Date of Award
Master of Science
Department of Systems Engineering and Management
David P. Biros, PhD
Government reliance on computer-mediated information has transformed it from "enabler" to "target" which now demands the detection of manipulated and deceptive measures a primary security objective. As people are not inherently good performers at detecting deceptive communications, this study draws on interpersonal deception theory (Burgoon, 1986) and social cognitive theory (Bandura, 1986) to measure personal perceptions that influence decisions operationalized as the successful detection of a deceptive measure. Department of Defense personnel (N--119) participated in a longitudinal experiment that measured detection performance before and after training and feedback treatments. Self-efficacy and perceived training effectiveness emerged as dominant factors in predicting performance. The most significant finding was the reciprocated effect of feedback on performance history as it clearly governed self-reports of self-efficacy and training effectiveness, which in turn positively influenced future deception detection accuracy. This suggests the cognitive foundation for future decision- making can be altered and performance predicted as a result. Furthermore, while personal beliefs influence behavior, realized performance will direct personal beliefs which in turn further influence future behavior. It is recommended that continued research on the effect of honest feedback and effects of media richness be investigated when regarding computer-mediated information.
DTIC Accession Number

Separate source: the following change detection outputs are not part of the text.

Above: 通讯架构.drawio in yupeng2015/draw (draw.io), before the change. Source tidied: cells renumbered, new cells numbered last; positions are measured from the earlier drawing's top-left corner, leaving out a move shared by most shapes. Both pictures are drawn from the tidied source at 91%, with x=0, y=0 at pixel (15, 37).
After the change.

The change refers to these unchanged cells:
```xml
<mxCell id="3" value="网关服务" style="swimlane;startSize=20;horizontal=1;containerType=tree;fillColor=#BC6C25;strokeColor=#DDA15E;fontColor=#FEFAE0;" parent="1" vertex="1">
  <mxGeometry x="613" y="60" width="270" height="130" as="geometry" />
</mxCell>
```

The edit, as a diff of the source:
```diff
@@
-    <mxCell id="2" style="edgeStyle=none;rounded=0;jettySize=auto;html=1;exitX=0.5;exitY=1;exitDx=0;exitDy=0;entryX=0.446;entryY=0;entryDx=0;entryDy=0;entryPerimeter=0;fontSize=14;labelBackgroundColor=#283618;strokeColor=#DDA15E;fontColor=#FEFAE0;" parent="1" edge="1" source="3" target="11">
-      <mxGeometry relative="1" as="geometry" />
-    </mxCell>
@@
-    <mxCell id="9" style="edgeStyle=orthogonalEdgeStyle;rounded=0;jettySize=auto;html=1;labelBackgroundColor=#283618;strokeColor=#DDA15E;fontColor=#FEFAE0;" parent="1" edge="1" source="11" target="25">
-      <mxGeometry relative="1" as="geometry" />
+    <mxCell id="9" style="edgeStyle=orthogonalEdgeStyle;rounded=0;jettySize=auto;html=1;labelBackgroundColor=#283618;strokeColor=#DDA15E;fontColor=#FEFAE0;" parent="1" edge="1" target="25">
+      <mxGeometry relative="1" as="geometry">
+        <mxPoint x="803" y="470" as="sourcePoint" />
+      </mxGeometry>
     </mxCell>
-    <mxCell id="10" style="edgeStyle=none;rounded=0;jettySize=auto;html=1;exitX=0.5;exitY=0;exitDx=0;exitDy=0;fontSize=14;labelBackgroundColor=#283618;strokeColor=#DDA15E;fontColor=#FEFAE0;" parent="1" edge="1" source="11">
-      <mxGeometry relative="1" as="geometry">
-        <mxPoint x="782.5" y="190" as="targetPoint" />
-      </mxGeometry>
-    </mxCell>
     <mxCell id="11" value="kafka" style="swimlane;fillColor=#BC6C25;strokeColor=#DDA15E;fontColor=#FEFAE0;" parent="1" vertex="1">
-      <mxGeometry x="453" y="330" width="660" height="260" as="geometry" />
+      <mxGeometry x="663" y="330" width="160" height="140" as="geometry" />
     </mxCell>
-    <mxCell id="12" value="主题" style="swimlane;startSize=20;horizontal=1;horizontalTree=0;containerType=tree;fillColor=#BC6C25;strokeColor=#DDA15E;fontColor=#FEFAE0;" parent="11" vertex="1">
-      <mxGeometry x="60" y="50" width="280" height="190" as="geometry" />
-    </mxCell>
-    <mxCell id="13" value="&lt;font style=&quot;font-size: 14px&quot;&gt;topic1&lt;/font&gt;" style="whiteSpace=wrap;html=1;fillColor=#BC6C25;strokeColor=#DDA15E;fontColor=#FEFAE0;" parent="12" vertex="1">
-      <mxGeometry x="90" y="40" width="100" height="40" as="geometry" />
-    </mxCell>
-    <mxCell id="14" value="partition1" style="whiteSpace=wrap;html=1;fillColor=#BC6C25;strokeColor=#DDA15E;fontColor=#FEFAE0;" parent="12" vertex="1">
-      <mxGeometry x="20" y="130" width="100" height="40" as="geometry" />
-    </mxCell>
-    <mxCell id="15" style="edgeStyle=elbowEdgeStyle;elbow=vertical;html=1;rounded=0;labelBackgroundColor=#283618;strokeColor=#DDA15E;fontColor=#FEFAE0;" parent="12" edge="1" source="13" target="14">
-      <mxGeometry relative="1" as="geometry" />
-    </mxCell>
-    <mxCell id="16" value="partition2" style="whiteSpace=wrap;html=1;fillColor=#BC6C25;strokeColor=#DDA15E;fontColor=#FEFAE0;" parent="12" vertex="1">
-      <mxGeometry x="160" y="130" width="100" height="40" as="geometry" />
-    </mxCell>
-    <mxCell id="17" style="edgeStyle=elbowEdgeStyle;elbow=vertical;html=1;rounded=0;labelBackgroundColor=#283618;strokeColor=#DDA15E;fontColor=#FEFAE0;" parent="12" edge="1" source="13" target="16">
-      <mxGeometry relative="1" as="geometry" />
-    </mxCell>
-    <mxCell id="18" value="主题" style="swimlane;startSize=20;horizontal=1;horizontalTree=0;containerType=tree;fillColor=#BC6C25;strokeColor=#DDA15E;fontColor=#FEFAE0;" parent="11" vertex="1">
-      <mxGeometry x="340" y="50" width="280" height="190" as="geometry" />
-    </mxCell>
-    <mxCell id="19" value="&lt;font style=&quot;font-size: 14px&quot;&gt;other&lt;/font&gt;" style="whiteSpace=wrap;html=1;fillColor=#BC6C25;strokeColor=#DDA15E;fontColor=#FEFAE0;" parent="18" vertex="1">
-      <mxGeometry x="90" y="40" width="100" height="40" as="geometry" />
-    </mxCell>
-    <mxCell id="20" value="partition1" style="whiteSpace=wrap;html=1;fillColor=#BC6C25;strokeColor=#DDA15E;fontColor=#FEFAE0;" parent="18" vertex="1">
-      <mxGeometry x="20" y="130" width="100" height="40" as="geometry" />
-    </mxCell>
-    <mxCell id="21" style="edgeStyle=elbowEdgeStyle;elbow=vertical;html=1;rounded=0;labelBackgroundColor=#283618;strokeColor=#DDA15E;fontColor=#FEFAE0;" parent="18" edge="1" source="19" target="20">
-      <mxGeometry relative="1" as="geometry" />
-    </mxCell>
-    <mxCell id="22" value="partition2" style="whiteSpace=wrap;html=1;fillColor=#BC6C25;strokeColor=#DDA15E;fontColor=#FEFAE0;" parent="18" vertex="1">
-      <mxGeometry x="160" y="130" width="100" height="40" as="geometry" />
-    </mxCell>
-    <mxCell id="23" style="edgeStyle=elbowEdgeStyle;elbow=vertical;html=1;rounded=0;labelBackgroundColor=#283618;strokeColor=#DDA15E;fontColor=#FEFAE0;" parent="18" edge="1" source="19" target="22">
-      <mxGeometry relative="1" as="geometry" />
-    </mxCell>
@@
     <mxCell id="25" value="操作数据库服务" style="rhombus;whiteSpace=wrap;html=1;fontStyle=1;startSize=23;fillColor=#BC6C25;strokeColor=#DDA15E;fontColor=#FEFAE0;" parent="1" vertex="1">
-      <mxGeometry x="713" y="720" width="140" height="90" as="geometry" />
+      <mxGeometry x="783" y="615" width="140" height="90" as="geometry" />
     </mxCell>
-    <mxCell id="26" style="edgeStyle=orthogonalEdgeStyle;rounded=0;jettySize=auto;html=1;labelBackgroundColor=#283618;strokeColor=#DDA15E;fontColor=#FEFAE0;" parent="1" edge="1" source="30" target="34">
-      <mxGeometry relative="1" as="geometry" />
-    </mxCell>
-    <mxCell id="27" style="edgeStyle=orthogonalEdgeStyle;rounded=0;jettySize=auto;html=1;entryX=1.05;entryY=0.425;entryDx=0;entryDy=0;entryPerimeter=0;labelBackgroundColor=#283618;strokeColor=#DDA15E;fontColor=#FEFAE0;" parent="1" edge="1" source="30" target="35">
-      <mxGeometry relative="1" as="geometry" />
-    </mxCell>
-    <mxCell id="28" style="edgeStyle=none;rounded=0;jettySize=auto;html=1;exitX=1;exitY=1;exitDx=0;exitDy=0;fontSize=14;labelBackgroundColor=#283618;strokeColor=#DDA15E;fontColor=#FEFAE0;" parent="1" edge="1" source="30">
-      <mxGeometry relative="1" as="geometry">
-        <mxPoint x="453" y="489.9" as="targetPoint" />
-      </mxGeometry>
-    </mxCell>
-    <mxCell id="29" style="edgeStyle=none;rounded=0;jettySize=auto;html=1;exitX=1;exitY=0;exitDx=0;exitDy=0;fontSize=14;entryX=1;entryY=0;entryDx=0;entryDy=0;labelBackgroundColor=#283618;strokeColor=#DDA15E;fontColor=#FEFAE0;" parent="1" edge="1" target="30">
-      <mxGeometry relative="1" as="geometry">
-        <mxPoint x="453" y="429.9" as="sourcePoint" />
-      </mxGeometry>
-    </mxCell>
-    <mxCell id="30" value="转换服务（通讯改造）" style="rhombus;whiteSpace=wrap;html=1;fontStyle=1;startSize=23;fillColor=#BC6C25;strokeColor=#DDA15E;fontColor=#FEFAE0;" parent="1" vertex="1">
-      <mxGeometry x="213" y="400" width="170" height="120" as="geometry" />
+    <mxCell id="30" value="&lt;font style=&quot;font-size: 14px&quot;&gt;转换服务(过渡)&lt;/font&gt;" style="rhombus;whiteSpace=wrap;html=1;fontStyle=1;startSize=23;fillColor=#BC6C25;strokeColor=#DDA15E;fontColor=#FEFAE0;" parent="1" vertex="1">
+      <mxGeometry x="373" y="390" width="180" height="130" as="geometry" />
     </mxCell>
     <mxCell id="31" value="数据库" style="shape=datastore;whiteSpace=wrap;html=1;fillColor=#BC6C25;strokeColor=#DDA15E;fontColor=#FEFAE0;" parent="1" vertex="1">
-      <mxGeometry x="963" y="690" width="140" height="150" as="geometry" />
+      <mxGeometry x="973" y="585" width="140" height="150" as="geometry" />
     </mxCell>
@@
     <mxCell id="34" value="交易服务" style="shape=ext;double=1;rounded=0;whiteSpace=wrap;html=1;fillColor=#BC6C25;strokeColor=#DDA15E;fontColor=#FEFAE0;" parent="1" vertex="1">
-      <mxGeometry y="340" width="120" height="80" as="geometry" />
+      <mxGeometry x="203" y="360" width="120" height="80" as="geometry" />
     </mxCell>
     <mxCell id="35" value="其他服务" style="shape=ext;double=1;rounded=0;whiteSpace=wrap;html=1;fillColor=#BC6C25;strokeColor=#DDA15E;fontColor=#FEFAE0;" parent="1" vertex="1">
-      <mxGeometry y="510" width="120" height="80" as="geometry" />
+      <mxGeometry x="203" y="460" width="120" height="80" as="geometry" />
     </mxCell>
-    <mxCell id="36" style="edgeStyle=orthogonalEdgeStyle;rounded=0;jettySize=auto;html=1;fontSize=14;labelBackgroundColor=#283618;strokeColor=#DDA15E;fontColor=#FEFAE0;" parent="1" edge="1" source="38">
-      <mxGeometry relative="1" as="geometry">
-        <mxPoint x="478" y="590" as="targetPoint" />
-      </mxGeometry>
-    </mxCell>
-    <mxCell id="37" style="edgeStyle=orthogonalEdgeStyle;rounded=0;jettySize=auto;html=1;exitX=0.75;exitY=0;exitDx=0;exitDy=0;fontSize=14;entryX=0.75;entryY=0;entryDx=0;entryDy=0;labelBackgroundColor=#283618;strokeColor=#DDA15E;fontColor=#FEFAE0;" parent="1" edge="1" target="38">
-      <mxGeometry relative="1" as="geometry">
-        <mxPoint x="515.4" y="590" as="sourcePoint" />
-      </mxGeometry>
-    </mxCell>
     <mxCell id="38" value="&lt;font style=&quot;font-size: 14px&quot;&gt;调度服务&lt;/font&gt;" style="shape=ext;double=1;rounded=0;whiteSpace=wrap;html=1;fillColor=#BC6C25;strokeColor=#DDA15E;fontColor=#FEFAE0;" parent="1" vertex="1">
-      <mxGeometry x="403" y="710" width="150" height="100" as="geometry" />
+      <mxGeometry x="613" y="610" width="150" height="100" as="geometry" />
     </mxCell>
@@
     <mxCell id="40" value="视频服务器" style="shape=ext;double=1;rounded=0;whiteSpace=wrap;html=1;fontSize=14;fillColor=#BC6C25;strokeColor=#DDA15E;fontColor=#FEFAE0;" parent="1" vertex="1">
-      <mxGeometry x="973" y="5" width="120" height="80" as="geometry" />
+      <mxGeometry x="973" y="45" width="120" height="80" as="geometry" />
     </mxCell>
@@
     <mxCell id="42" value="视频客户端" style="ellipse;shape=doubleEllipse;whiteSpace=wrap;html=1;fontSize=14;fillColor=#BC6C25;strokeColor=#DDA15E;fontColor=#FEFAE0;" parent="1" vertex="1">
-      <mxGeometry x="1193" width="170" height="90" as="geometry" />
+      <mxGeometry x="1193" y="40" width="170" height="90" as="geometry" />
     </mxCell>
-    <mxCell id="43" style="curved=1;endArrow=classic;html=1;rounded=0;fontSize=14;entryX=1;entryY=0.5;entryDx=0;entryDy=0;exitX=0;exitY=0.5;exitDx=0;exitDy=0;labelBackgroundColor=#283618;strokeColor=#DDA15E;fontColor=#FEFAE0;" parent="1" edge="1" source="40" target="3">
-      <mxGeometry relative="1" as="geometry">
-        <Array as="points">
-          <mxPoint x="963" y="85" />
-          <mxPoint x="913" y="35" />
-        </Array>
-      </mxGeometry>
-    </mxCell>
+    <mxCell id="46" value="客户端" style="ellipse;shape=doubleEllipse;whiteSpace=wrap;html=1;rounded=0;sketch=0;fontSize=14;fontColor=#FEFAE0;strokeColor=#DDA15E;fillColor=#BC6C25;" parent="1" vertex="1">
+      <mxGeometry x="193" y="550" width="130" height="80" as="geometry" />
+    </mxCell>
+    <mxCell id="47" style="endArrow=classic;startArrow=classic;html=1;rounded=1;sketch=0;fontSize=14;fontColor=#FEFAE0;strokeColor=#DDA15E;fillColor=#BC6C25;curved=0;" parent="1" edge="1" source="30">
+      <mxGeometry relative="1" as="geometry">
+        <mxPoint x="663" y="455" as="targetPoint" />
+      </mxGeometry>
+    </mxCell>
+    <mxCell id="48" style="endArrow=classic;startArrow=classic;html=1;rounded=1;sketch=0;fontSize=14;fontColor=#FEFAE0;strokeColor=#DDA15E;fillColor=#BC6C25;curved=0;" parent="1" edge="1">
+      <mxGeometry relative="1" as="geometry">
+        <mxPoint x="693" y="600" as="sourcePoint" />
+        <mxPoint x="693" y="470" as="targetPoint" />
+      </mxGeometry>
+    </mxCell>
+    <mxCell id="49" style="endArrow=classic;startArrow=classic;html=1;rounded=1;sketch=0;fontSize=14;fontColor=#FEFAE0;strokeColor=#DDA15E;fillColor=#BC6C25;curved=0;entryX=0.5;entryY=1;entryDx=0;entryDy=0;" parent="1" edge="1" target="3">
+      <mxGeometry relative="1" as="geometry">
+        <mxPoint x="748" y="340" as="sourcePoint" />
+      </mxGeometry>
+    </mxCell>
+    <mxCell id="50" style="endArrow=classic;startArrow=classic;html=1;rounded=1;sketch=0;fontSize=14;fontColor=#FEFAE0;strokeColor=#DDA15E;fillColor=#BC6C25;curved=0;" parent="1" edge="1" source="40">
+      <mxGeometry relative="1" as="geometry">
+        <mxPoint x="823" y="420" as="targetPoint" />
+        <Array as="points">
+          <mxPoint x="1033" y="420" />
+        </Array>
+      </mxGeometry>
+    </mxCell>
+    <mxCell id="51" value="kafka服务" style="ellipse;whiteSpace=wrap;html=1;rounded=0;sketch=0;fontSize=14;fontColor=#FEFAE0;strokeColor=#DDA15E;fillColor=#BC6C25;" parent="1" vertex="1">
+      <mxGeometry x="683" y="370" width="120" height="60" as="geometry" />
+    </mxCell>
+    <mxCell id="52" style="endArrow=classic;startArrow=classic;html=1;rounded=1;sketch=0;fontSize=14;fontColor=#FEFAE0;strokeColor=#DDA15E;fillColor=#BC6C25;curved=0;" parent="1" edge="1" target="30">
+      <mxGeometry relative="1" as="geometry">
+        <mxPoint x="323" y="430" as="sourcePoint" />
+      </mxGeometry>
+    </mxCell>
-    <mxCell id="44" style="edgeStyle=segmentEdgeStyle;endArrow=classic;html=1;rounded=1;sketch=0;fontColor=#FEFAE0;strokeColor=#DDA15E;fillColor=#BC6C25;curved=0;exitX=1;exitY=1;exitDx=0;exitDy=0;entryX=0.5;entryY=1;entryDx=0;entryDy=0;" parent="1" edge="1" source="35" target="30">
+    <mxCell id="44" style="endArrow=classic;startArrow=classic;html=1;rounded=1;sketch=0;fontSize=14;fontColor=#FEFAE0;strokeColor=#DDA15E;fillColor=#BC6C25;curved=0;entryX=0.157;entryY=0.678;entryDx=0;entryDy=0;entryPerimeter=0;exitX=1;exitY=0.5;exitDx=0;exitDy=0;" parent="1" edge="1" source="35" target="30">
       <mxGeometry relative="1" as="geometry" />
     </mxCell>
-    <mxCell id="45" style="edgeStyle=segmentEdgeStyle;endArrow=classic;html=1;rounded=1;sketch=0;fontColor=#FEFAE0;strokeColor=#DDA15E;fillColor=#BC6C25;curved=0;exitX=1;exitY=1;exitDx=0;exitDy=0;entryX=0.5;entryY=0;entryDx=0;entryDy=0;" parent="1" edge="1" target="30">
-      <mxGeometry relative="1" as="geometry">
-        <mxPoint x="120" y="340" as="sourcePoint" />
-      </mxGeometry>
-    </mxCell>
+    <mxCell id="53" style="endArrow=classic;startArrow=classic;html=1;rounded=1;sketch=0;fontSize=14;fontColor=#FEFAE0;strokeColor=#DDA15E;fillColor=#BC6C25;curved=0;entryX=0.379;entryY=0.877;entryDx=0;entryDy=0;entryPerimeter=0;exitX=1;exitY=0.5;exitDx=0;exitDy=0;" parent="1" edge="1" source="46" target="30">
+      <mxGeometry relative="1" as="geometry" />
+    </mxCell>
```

Knode, Monti L., "Perceptions vs Reality: A Longitudinal Experiment in Influence Judgment Performance" (2003). Theses and Dissertations. 4260.